## What needs to be done
Make an exact copy of the entries below with the pictures removed.

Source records
▬▬▬

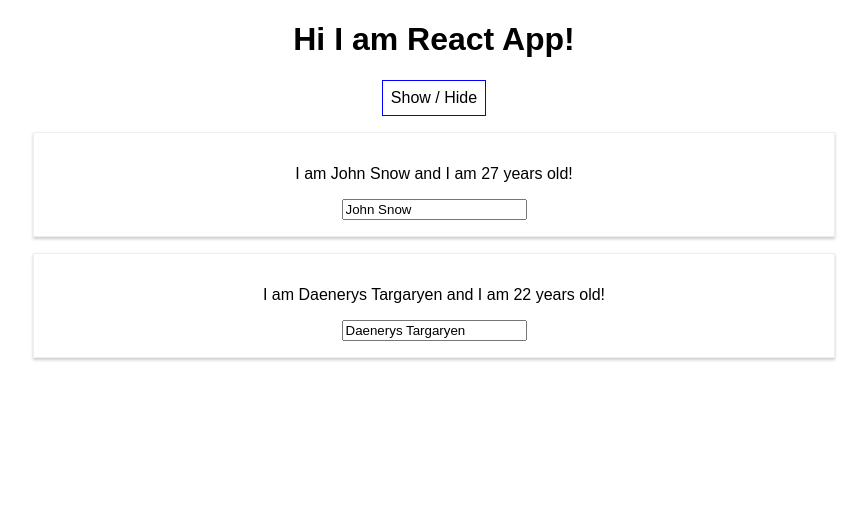
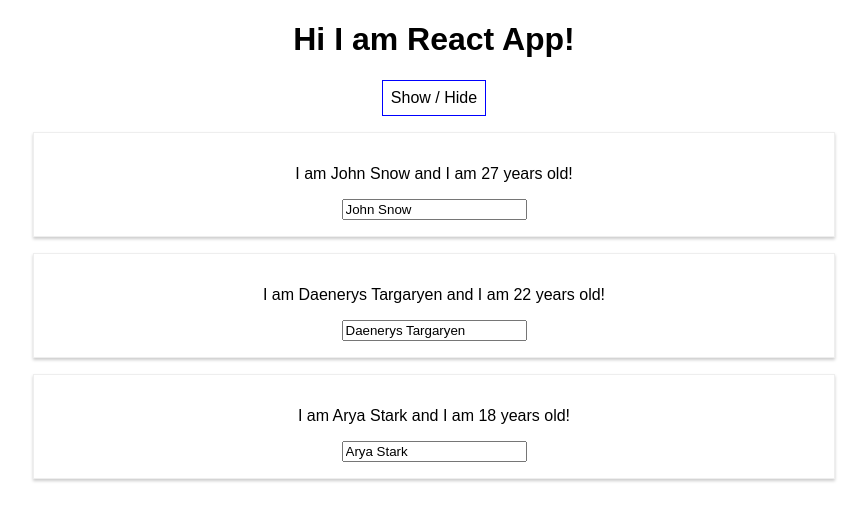
Before and after one commit to NishantVP/udemy-react-followon, a React (Create React App) app: page / in a window 1280 px wide. Both pictures are taken after a click on the button "Show / Hide". Shown: the top 520 px of the page, without its empty margins (206-1073 px from the left). Built offline with nearby package versions, Linux system fonts and the light colour scheme.

Commit message:
lecture 57

```diff
--- a/src/App.js
+++ b/src/App.js
@@ -5,20 +5,19 @@ import Person from './Person/Person';
 class App extends Component {
     state = {
         persons: [
-            {name: 'John Snow', age: 27},
-            {name: 'Daenerys Targaryen', age: 22}
+            {id: 0,  name: 'John Snow', age: 27},
+            {id: 1, name: 'Daenerys Targaryen', age: 22},
+            {id: 2, name: 'Arya Stark', age: 18}
         ],
         otherState : "random",
         showPersons : false
     };
 
-    switchNameHandler = (newName) => {
-        this.setState( {
-            persons: [
-                {name: newName, age: 27},
-                {name: 'Daenerys Targaryen', age: 22}
-            ]
-        })
+    deletePersonHandler = (personIndex) => {
+        // const persons = this.state.persons.slice();
+        const persons = [...this.state.persons];
+        persons.splice(personIndex,1);
+        this.setState({persons: persons})
     };
 
     togglePersonsHandler = () => {
@@ -28,13 +27,21 @@ class App extends Component {
         })
     };
 
-    changeNameHandler = (event) => {
-        this.setState({
-            persons: [
-                {name: event.target.value, age: 27},
-                {name: 'Daenerys Targaryen', age: 22}
-            ]
-        })
+    nameChangeHandler = (event, id) => {
+        const personIndex = this.state.persons.findIndex(p => {
+            return p.id === id;
+        });
+
+        const person = {
+            ...this.state.persons[personIndex]
+        };
+
+        person.name = event.target.value;
+
+        const persons = [...this.state.persons];
+        persons[personIndex] = person;
+
+        this.setState({persons:persons});
     };
 
     render() {
@@ -52,10 +59,13 @@ class App extends Component {
         if (this.state.showPersons) {
             persons = (
                 <div>
-                    {this.state.persons.map(person => {
+                    {this.state.persons.map((person, index) => {
                         return <Person
+                            click={() => this.deletePersonHandler(index)}
                             name={person.name}
                             age = {person.age}
+                            key={person.id}
+                            changed={(event) => this.nameChangeHandler(event,person.id)}
                         />
                     })}
                 </div>
```
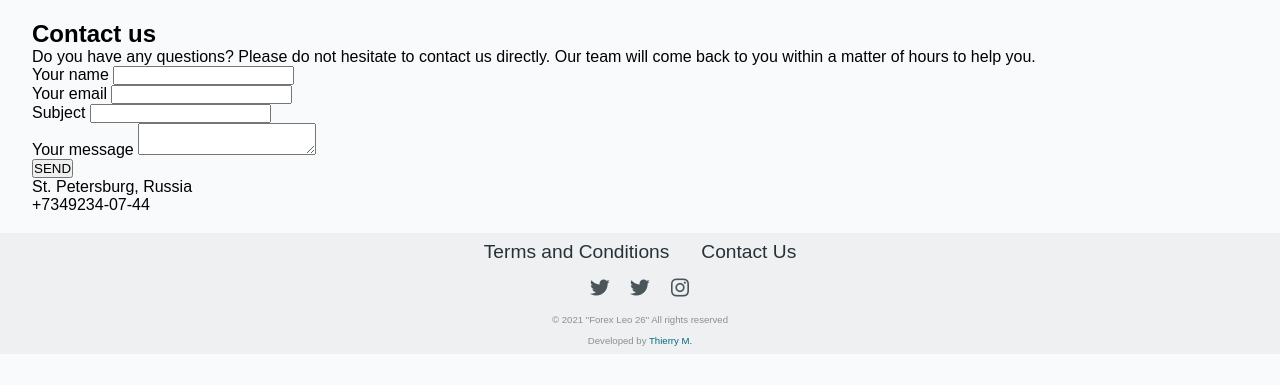
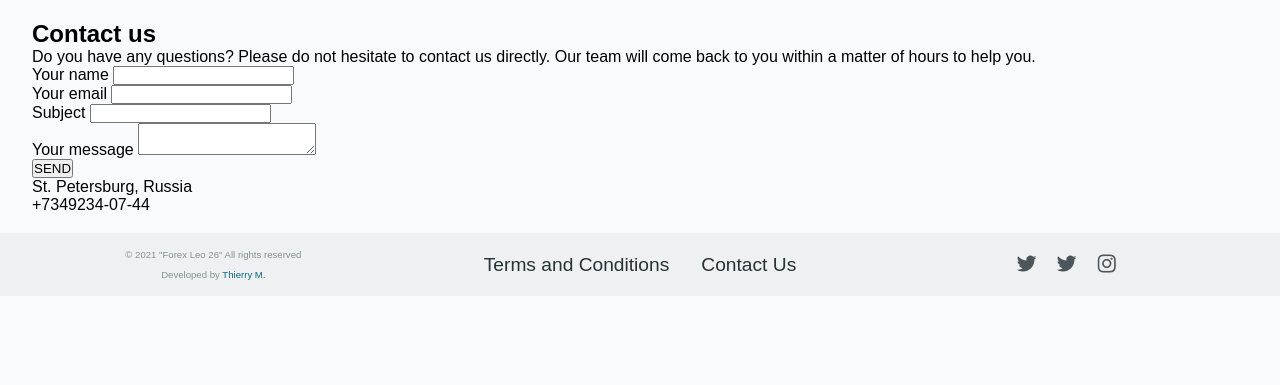
Before and after one commit to r-e-d-ant/forex-leo-26, a Flask app: page /contact in a window 1280 px wide. Shown: the part 68-453 px from the top of the page. Run offline with Flask 2, Linux system fonts and the light colour scheme.

Commit message:
Restyled the footer

```diff
--- a/forex_26_app/static/style.css
+++ b/forex_26_app/static/style.css
@@ -179,22 +179,22 @@ header {
 
 /* ==================== FOOTER ================ */
 .footer {
-    display: flex;
-    flex-direction: column;
-    align-items: center;
-    justify-content: center;
     background-color: var(--gray-clr);
-    padding: .5rem 0;
-}
-.top-footer {
-    margin-bottom: .8rem;
+    display: grid;
+    grid-template-columns: 1fr;
+    grid-template-rows: auto auto auto;
+    grid-template-areas: "footer-items"
+                         "social-footer-ul"
+                         "end-footer";
+    padding: 2rem 0;
 }
 .footer-items {
     display: flex;
     align-items: center;
     justify-content: center;
     flex-direction: column;
-    margin-bottom: .8rem;
+    grid-area: footer-items;
+    margin-bottom: 1rem;
 }
 .footer-item {
     font-size: 1.2rem;
@@ -207,6 +207,8 @@ header {
     display: flex;
     align-items: center;
     justify-content: center;
+    margin-bottom: 1rem;
+    grid-area: social-footer-ul;
 }
 .social-item {
     margin: 0 .5rem;
@@ -242,11 +244,21 @@ header {
 }
 
 @media screen and (min-width: 768px){
+    .footer {
+        grid-template-columns: 1fr 1fr 1fr;
+        grid-template-rows: 1fr;
+        grid-template-areas: "end-footer footer-items social-footer-ul";
+        padding: 1rem 0;
+    }
     .footer-items {
         flex-direction: row;
+        margin-bottom: 0;
     }
     .footer-item {
         margin: 0 1rem;
+    }
+    .social-footer-ul {
+        margin-bottom: 0;
     }
     .bxl-twitter,
     .bxl-instagram {
--- a/forex_26_app/templates/layout.html
+++ b/forex_26_app/templates/layout.html
@@ -91,7 +91,11 @@
 </main>
 
 <footer class="footer">
-  <div class="top-footer">
+  <div class="end-footer">
+    <span class="copyright text-muted">© 2021 "Forex Leo 26" All rights reserved</span>
+    <span class="built_by text-muted">Developed by <a class="my__name" href="https://www.thierrymugisha.me" target="_blank">Thierry M.</a></span>
+  </div>
+
   <ul class="footer-items">
     <li class="footer-item">
       <a class="nav-link-footer pos-relative" href="#">Terms and Conditions</a>
@@ -102,6 +106,7 @@
       </li>
       {% endif %}
   </ul>
+
   <ul class="social-footer-ul">
       <li class="social-item">
         <a href="https://t.me/forexleo24" target="_blank">
@@ -119,11 +124,6 @@
         </a>
       </li>
   </ul>
-  </div>
-  <div class="end-footer">
-    <span class="copyright text-muted">© 2021 "Forex Leo 26" All rights reserved</span>
-    <span class="built_by text-muted">Developed by <a class="my__name" href="https://www.thierrymugisha.me" target="_blank">Thierry M.</a></span>
-  </div>
 </footer>
 <!--- MYJS -->
 <script src="{{ url_for('static', filename='main.js') }}"></script>
```
Lines whose indentation alone changed are shown as unchanged.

▬▬▬

## Completed task
Before and after one commit to NishantVP/udemy-react-followon, a React (Create React App) app: page / in a window 1280 px wide. Both pictures are taken after a click on the button "Show / Hide". Shown: the top 520 px of the page, without its empty margins (206-1073 px from the left). Built offline with nearby package versions, Linux system fonts and the light colour scheme.

Commit message:
lecture 57

```diff
--- a/src/App.js
+++ b/src/App.js
@@ -5,20 +5,19 @@ import Person from './Person/Person';
 class App extends Component {
     state = {
         persons: [
-            {name: 'John Snow', age: 27},
-            {name: 'Daenerys Targaryen', age: 22}
+            {id: 0,  name: 'John Snow', age: 27},
+            {id: 1, name: 'Daenerys Targaryen', age: 22},
+            {id: 2, name: 'Arya Stark', age: 18}
         ],
         otherState : "random",
         showPersons : false
     };
 
-    switchNameHandler = (newName) => {
-        this.setState( {
-            persons: [
-                {name: newName, age: 27},
-                {name: 'Daenerys Targaryen', age: 22}
-            ]
-        })
+    deletePersonHandler = (personIndex) => {
+        // const persons = this.state.persons.slice();
+        const persons = [...this.state.persons];
+        persons.splice(personIndex,1);
+        this.setState({persons: persons})
     };
 
     togglePersonsHandler = () => {
@@ -28,13 +27,21 @@ class App extends Component {
         })
     };
 
-    changeNameHandler = (event) => {
-        this.setState({
-            persons: [
-                {name: event.target.value, age: 27},
-                {name: 'Daenerys Targaryen', age: 22}
-            ]
-        })
+    nameChangeHandler = (event, id) => {
+        const personIndex = this.state.persons.findIndex(p => {
+            return p.id === id;
+        });
+
+        const person = {
+            ...this.state.persons[personIndex]
+        };
+
+        person.name = event.target.value;
+
+        const persons = [...this.state.persons];
+        persons[personIndex] = person;
+
+        this.setState({persons:persons});
     };
 
     render() {
@@ -52,10 +59,13 @@ class App extends Component {
         if (this.state.showPersons) {
             persons = (
                 <div>
-                    {this.state.persons.map(person => {
+                    {this.state.persons.map((person, index) => {
                         return <Person
+                            click={() => this.deletePersonHandler(index)}
                             name={person.name}
                             age = {person.age}
+                            key={person.id}
+                            changed={(event) => this.nameChangeHandler(event,person.id)}
                         />
                     })}
                 </div>
```
Before and after one commit to r-e-d-ant/forex-leo-26, a Flask app: page /contact in a window 1280 px wide. Shown: the part 68-453 px from the top of the page. Run offline with Flask 2, Linux system fonts and the light colour scheme.

Commit message:
Restyled the footer

```diff
--- a/forex_26_app/static/style.css
+++ b/forex_26_app/static/style.css
@@ -179,22 +179,22 @@ header {
 
 /* ==================== FOOTER ================ */
 .footer {
-    display: flex;
-    flex-direction: column;
-    align-items: center;
-    justify-content: center;
     background-color: var(--gray-clr);
-    padding: .5rem 0;
-}
-.top-footer {
-    margin-bottom: .8rem;
+    display: grid;
+    grid-template-columns: 1fr;
+    grid-template-rows: auto auto auto;
+    grid-template-areas: "footer-items"
+                         "social-footer-ul"
+                         "end-footer";
+    padding: 2rem 0;
 }
 .footer-items {
     display: flex;
     align-items: center;
     justify-content: center;
     flex-direction: column;
-    margin-bottom: .8rem;
+    grid-area: footer-items;
+    margin-bottom: 1rem;
 }
 .footer-item {
     font-size: 1.2rem;
@@ -207,6 +207,8 @@ header {
     display: flex;
     align-items: center;
     justify-content: center;
+    margin-bottom: 1rem;
+    grid-area: social-footer-ul;
 }
 .social-item {
     margin: 0 .5rem;
@@ -242,11 +244,21 @@ header {
 }
 
 @media screen and (min-width: 768px){
+    .footer {
+        grid-template-columns: 1fr 1fr 1fr;
+        grid-template-rows: 1fr;
+        grid-template-areas: "end-footer footer-items social-footer-ul";
+        padding: 1rem 0;
+    }
     .footer-items {
         flex-direction: row;
+        margin-bottom: 0;
     }
     .footer-item {
         margin: 0 1rem;
+    }
+    .social-footer-ul {
+        margin-bottom: 0;
     }
     .bxl-twitter,
     .bxl-instagram {
--- a/forex_26_app/templates/layout.html
+++ b/forex_26_app/templates/layout.html
@@ -91,7 +91,11 @@
 </main>
 
 <footer class="footer">
-  <div class="top-footer">
+  <div class="end-footer">
+    <span class="copyright text-muted">© 2021 "Forex Leo 26" All rights reserved</span>
+    <span class="built_by text-muted">Developed by <a class="my__name" href="https://www.thierrymugisha.me" target="_blank">Thierry M.</a></span>
+  </div>
+
   <ul class="footer-items">
     <li class="footer-item">
       <a class="nav-link-footer pos-relative" href="#">Terms and Conditions</a>
@@ -102,6 +106,7 @@
       </li>
       {% endif %}
   </ul>
+
   <ul class="social-footer-ul">
       <li class="social-item">
         <a href="https://t.me/forexleo24" target="_blank">
@@ -119,11 +124,6 @@
         </a>
       </li>
   </ul>
-  </div>
-  <div class="end-footer">
-    <span class="copyright text-muted">© 2021 "Forex Leo 26" All rights reserved</span>
-    <span class="built_by text-muted">Developed by <a class="my__name" href="https://www.thierrymugisha.me" target="_blank">Thierry M.</a></span>
-  </div>
 </footer>
 <!--- MYJS -->
 <script src="{{ url_for('static', filename='main.js') }}"></script>
```
Lines whose indentation alone changed are shown as unchanged.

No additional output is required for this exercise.